Chancellor of the Exchequer Rishi Sunak has announced today that the Universal Credit taper rate is to be cut by 8%.
Mr Sunak confirmed that the taper rate – the amount of Universal Credit that gets withdrawn for every pound that a claimant earns through work – will be slashed from 63p to 55p on the pound, in an announcement to MPs in the House of Commons this afternoon..
In what was one of the final points addressed as he unveiled the 2021 Autumn Budget and Spending Review, Mr Sunak said that he wants to live in a society that “rewards work”.
In real terms, it means that £2bn pounds a year is being put back into Universal Credit following the £6bn lost by claimants following the end of the weekly £20 uplift.
He said that the cut to the taper rate “takes a first step” towards that vision.
However, the taper rate changes will only increase the income of those Universal Credit claimants that are currently in work.
Still, with 40% of claimants also working in jobs at least part-time, the Chancellor’s announcement does mean that many will be able to keep more of their benefits.
The changes will be introduced this year, no later than 1 December 2021.
It’s a tax cut next year worth over £2bn, he says, that will “benefit nearly two million families who will keep, on average, an extra £1,000 a year”.
It is the first change made to the Universal Credit taper rate in five years.
Taking to Twitter following the Autumn Budget 2021 announcement to explain the cut to the taper rate in a series of tweets, Mr Sunak said: “We are cutting the Universal Credit Taper Rate not by 1%, not by 2% – but by 8%. From 63p to 55p.
“The Taper Rate withdraws support gradually as people work more hours. It is currently 63%, so for every extra £1 someone earns, their Universal Credit is reduced by 63p. Let’s call this what it is: a tax on work – and a high rate of tax at that – so to make sure work pays, and help some of the lowest income families keep more of their hard-earned money, I have decided that the UC Taper Rate will be cut, not by 1p or even 2p – but by 8p.
“This is a tax on working people – and I’m cutting it from 63p to 55p.”
He then added: “I’m also increasing the Work Allowances by £500, this is a tax cut next year of £2.2 billion, so nearly 2 million families will keep, on average, an extra £1,000 a year.
“We’ll introduce not in April as normal but within weeks, and no later than December 1st.”
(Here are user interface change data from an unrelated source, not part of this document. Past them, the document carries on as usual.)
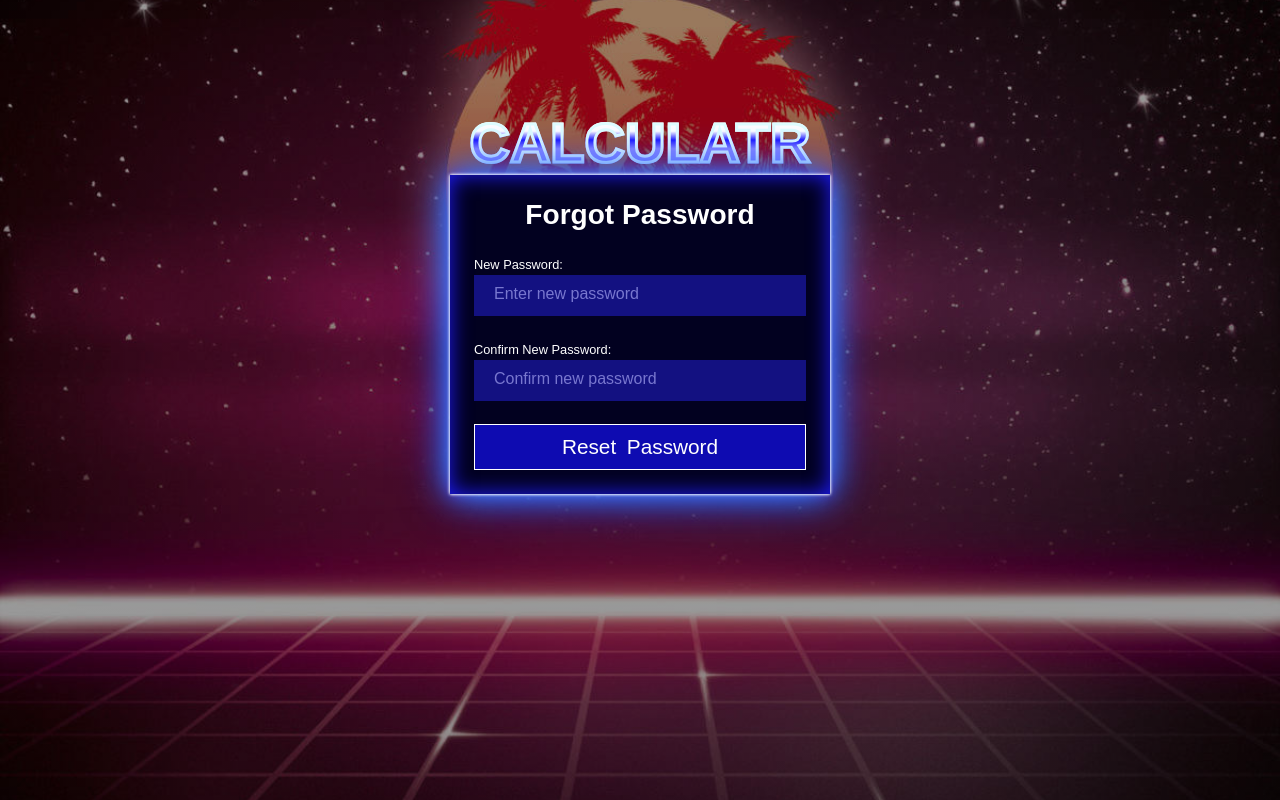
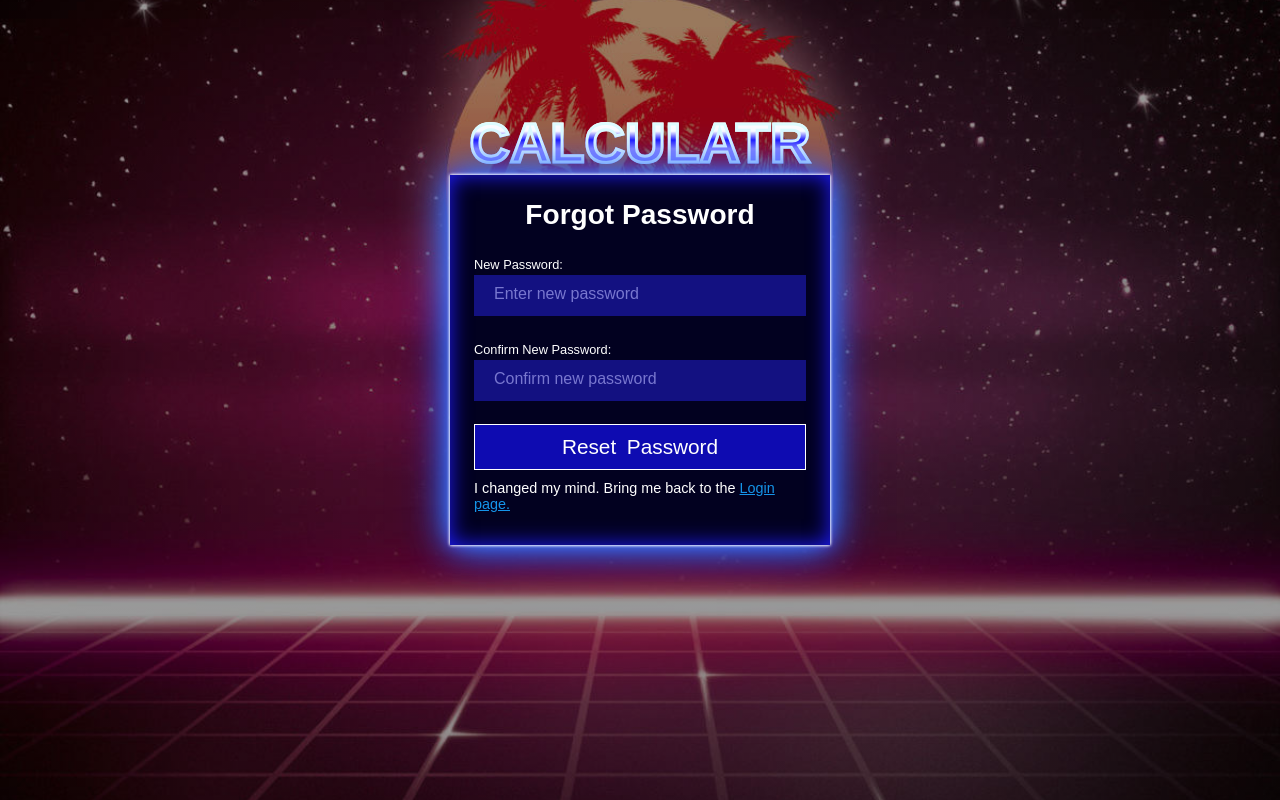
Before and after one commit to ghostintheboot/Calculatr, a React (Create React App) app in the folder client/: page /passwordreset/1 in a window 1280 px wide. Built offline with nearby package versions, Linux system fonts and the light colour scheme; a web font is replaced by a local one.

Commit message:
added a way to return to login from resetpw page

```diff
--- a/client/src/components/screens/ResetPassword.css
+++ b/client/src/components/screens/ResetPassword.css
@@ -47,7 +47,7 @@
 .resetpassword-screen__subtext {
   font-size: 0.9rem;
   display: block;
-  margin: 0.5rem 0;
+  margin: 0.6rem 0;
 }
 
 .resetpassword-screen__form .btn-primary {
--- a/client/src/components/screens/ResetPassword.js
+++ b/client/src/components/screens/ResetPassword.js
@@ -95,6 +95,10 @@ const ResetPassword = ({ match }) => {
           <button type="submit" className="btn btn-primary" tabIndex={3}>
             Reset Password
           </button>
+
+          <span className="resetpassword-screen__subtext">
+            I changed my mind. Bring me back to the <Link to="/login" tabIndex={5}>Login page.</Link>
+          </span>
         </form>
       </div>
     </div>
```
Mr Sunak claimed during his announcement that a single mother of two could be better off by around £1,200 a year, while a couple renting a home with two children could be better off by around £1,800.
You can find more the 2021 Autumn Budget in full on the gov.uk website here.
Featured Image – Twitter